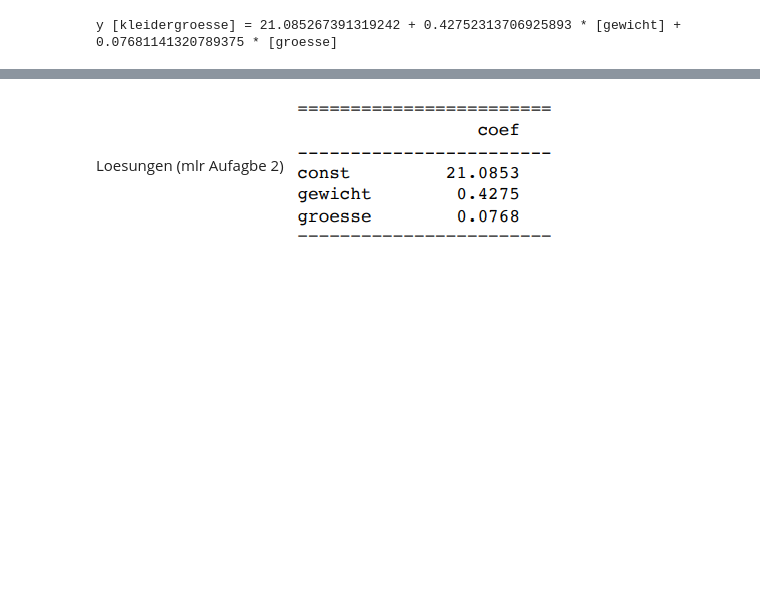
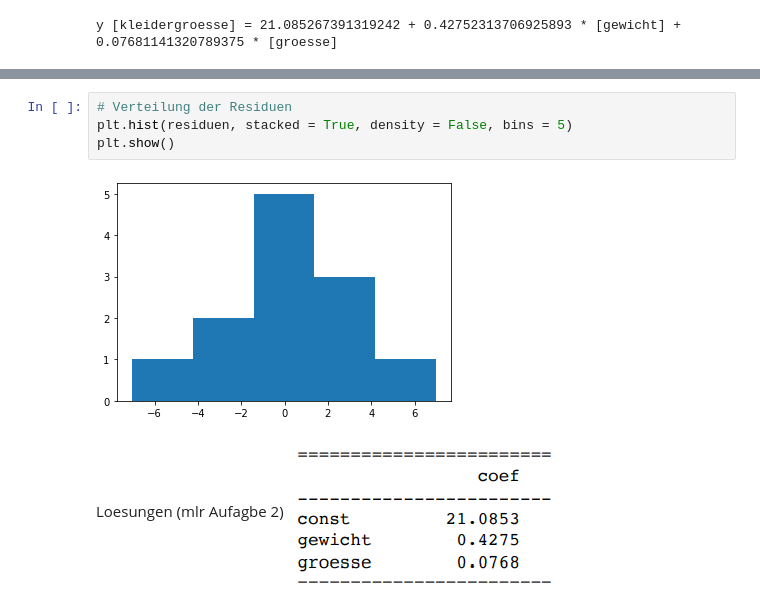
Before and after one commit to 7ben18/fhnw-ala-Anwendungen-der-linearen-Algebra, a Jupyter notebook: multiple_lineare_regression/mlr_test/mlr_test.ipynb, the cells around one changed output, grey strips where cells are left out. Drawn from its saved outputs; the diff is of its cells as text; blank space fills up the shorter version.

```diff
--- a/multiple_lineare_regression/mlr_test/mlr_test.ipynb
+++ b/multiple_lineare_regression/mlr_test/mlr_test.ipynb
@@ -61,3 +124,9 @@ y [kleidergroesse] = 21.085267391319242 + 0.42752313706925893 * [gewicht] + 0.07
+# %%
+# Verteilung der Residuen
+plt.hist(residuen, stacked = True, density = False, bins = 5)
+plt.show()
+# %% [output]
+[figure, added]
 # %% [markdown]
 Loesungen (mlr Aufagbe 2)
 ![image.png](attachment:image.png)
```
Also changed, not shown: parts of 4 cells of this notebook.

§

### EXERCISE OBJECTIVE
Set out every record exactly, images excluded.

### SOLUTION BELOW
Before and after one commit to 7ben18/fhnw-ala-Anwendungen-der-linearen-Algebra, a Jupyter notebook: multiple_lineare_regression/mlr_test/mlr_test.ipynb, the cells around one changed output, grey strips where cells are left out. Drawn from its saved outputs; the diff is of its cells as text; blank space fills up the shorter version.

```diff
--- a/multiple_lineare_regression/mlr_test/mlr_test.ipynb
+++ b/multiple_lineare_regression/mlr_test/mlr_test.ipynb
@@ -61,3 +124,9 @@ y [kleidergroesse] = 21.085267391319242 + 0.42752313706925893 * [gewicht] + 0.07
+# %%
+# Verteilung der Residuen
+plt.hist(residuen, stacked = True, density = False, bins = 5)
+plt.show()
+# %% [output]
+[figure, added]
 # %% [markdown]
 Loesungen (mlr Aufagbe 2)
 ![image.png](attachment:image.png)
```
Also changed, not shown: parts of 4 cells of this notebook.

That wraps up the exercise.